Final Megane III Renault Sport rolls off line


The last ever produced third generation Megane Renault Sport has rolled off the production line in Spain.

The final Megane Renault Sport is a right-hand-drive 275 Cup-S finished in Renault Sport’s trademark Liquid Yellow metallic paint. It also received options such as, 19-inch Speedline alloy wheels with Michelin Pilot Sport Cup 2 tyres, and Road&Track adjustable dampers.

final-renault-megane-renault-sport-275-cup-s

To the inside, this piece of Renault Sport history gets an Alcantara steering wheel, gear lever and hand brake, Recaro Seats, Handsfree keycard, Renault Sport Monitor V2 on-board performance tracking and R-Link multimedia system including satellite navigation.
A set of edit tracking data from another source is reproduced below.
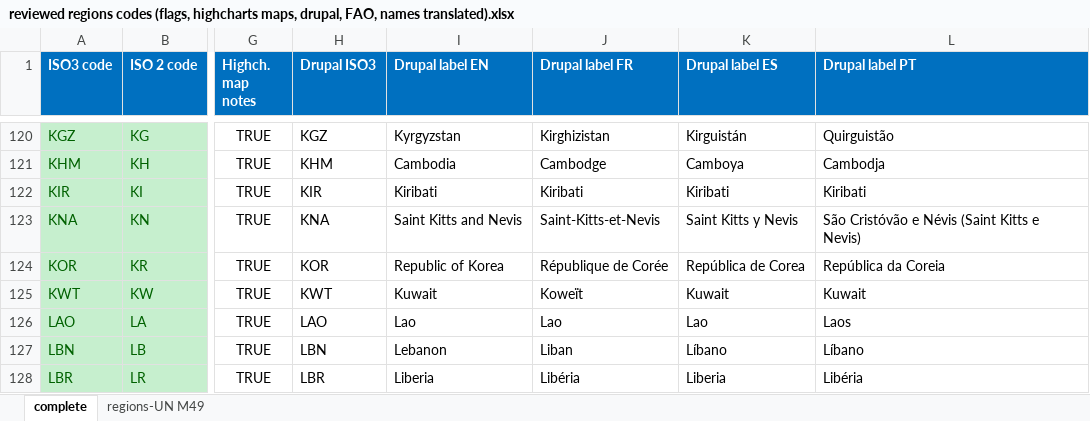
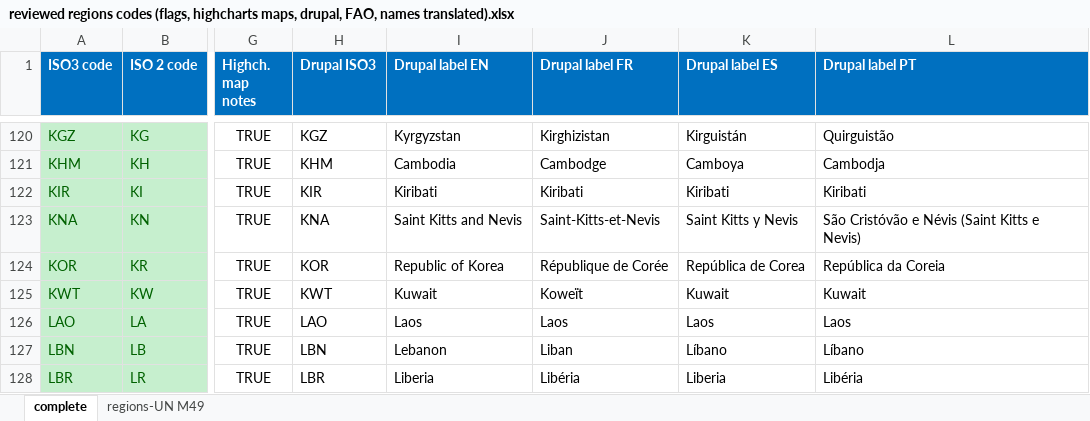
Before and after one commit to landportal/data, an Excel workbook: regions/reviewed regions codes (flags, highcharts maps, drupal, FAO, names translated).xlsx, sheet complete, drawn as a sheet; only a part is shown, gaps mark what is left out; values as stored, in another font and other column widths than the file's, no borders; charts and pictures not drawn; the diff names each change by its address in the sheet, - before the commit and + after, or states it on an @@ line.

Commit message:
updated name of Laos

```diff
--- a/regions/reviewed regions codes (flags, highcharts maps, drupal, FAO, names translated).xlsx (sheet complete)
+++ b/regions/reviewed regions codes (flags, highcharts maps, drupal, FAO, names translated).xlsx (sheet complete)
-I126 (Drupal label EN): Lao
+I126 (Drupal label EN): Laos
-J126 (Drupal label FR): Lao
+J126 (Drupal label FR): Laos
-K126 (Drupal label ES): Lao
+K126 (Drupal label ES): Laos
```
Also changed, not shown: charts or pictures.
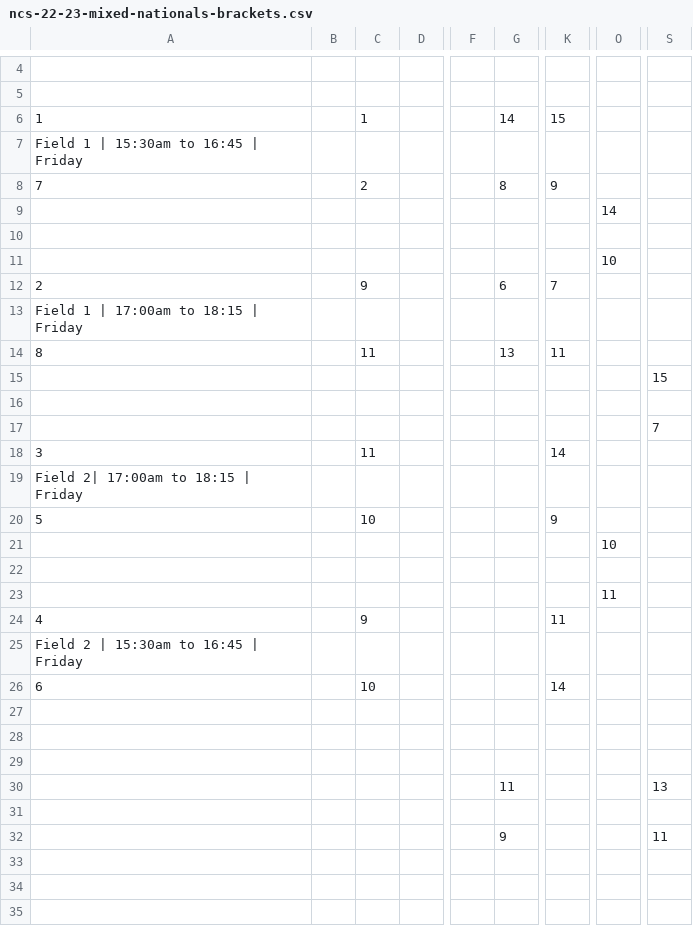
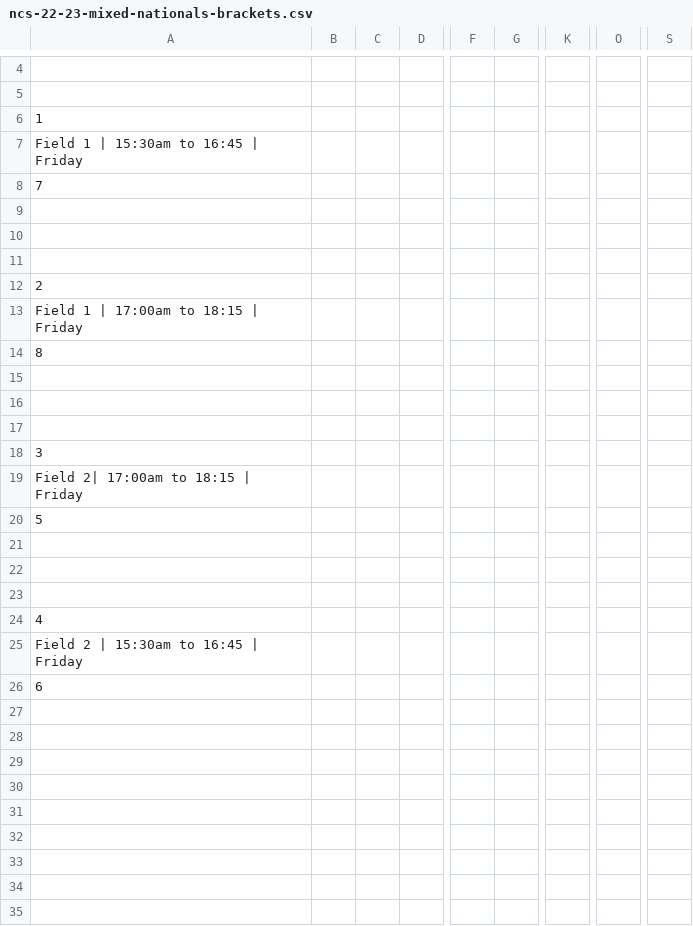
Before and after one commit to india-ultimate/scores, a CSV file: data/raw/ncs-22-23-mixed-nationals-brackets.csv, drawn as a sheet; only a part is shown, gaps mark what is left out; the diff covers the shown part only; the diff names each change by its address in the sheet, - before the commit and + after, or states it on an @@ line.

Commit message:
Auto update data for the website
[ci skip]

```diff
--- a/data/raw/ncs-22-23-mixed-nationals-brackets.csv
+++ b/data/raw/ncs-22-23-mixed-nationals-brackets.csv
-C6: 1
+C6: (empty)
-G6: 14
+G6: (empty)
-K6: 15
+K6: (empty)
-C8: 2
+C8: (empty)
-G8: 8
+G8: (empty)
-K8: 9
+K8: (empty)
-O9: 14
+O9: (empty)
-O11: 10
+O11: (empty)
-C12: 9
+C12: (empty)
-G12: 6
+G12: (empty)
-K12: 7
+K12: (empty)
-C14: 11
+C14: (empty)
-G14: 13
+G14: (empty)
-K14: 11
+K14: (empty)
-S15: 15
+S15: (empty)
-S17: 7
+S17: (empty)
-C18: 11
+C18: (empty)
-K18: 14
+K18: (empty)
-C20: 10
+C20: (empty)
-K20: 9
+K20: (empty)
-O21: 10
+O21: (empty)
-O23: 11
+O23: (empty)
-C24: 9
+C24: (empty)
-K24: 11
+K24: (empty)
-C26: 10
+C26: (empty)
-K26: 14
+K26: (empty)
-G30: 11
+G30: (empty)
-S30: 13
+S30: (empty)
-G32: 9
+G32: (empty)
-S32: 11
+S32: (empty)
```
Also changed, not shown: 15 added rows, 15 removed rows and 72 edited cells elsewhere in this file.
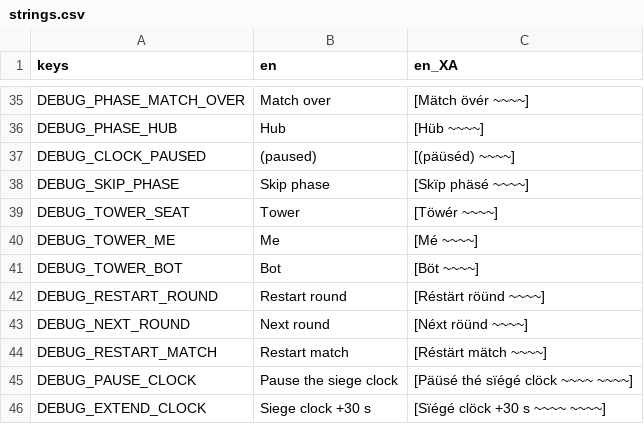
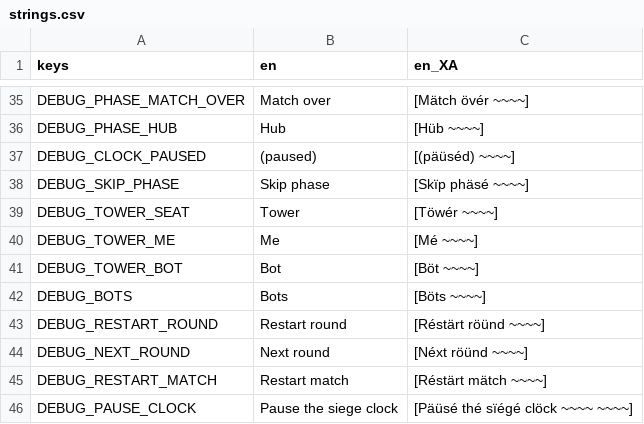
Before and after one commit to neotechnites/panopticon, a CSV file: locale/strings.csv, drawn as a sheet; only a part is shown, gaps mark what is left out; the shorter side is filled out with more unchanged rows; the diff names each change by its address in the sheet, - before the commit and + after, or states it on an @@ line.

```diff
--- a/locale/strings.csv
+++ b/locale/strings.csv
+row 42: DEBUG_BOTS | Bots | [Böts ~~~~]
```
Also changed, not shown: 5 other files.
This is in addition to the standard Cup-S specification such as the uprated Cup chassis and PerfoHub double-axis front suspension. The Cup Chassis Pack with mechanical limited-slip differential, red Brembo four-pot brake calipers, firmer springs and dampers and a stiffer anti-roll bar all make it ideal for circuit use. Inside, the 275 Cup-S is fitted with a Renault Sport analogue rev counter and speedometer, drilled aluminium pedals and the three-mode Renaultsport Dynamic Management system.

The 275 Cup-S is powered by the same 2.0-litre, 275hp turbocharged petrol engine as the limited-edition 275 Trophy-R which, in June 2014, shattered the lap record for a front-wheel-drive production car around the 13-mile Nürburgring Nordschleife with a time of 7 minutes 54.36 seconds. Acceleration from 0-62mph is attainable in 6.0 seconds and the top speed is 158mph.

Having first gone on sale in right-hand drive in 2009 as the Mégane Renault Sport 250, the third generation Mégane’s power has been boosted twice – to 265bhp in 2012 and finally up to 275bhp in 2015. From the 250 to the hardcore 275 Trophy-R to the latest 275 Cup-S , over 30,000 of the third generation Mégane Renault Sport have found homes in over 30 different countries across Europe, Australasia and the Pacific.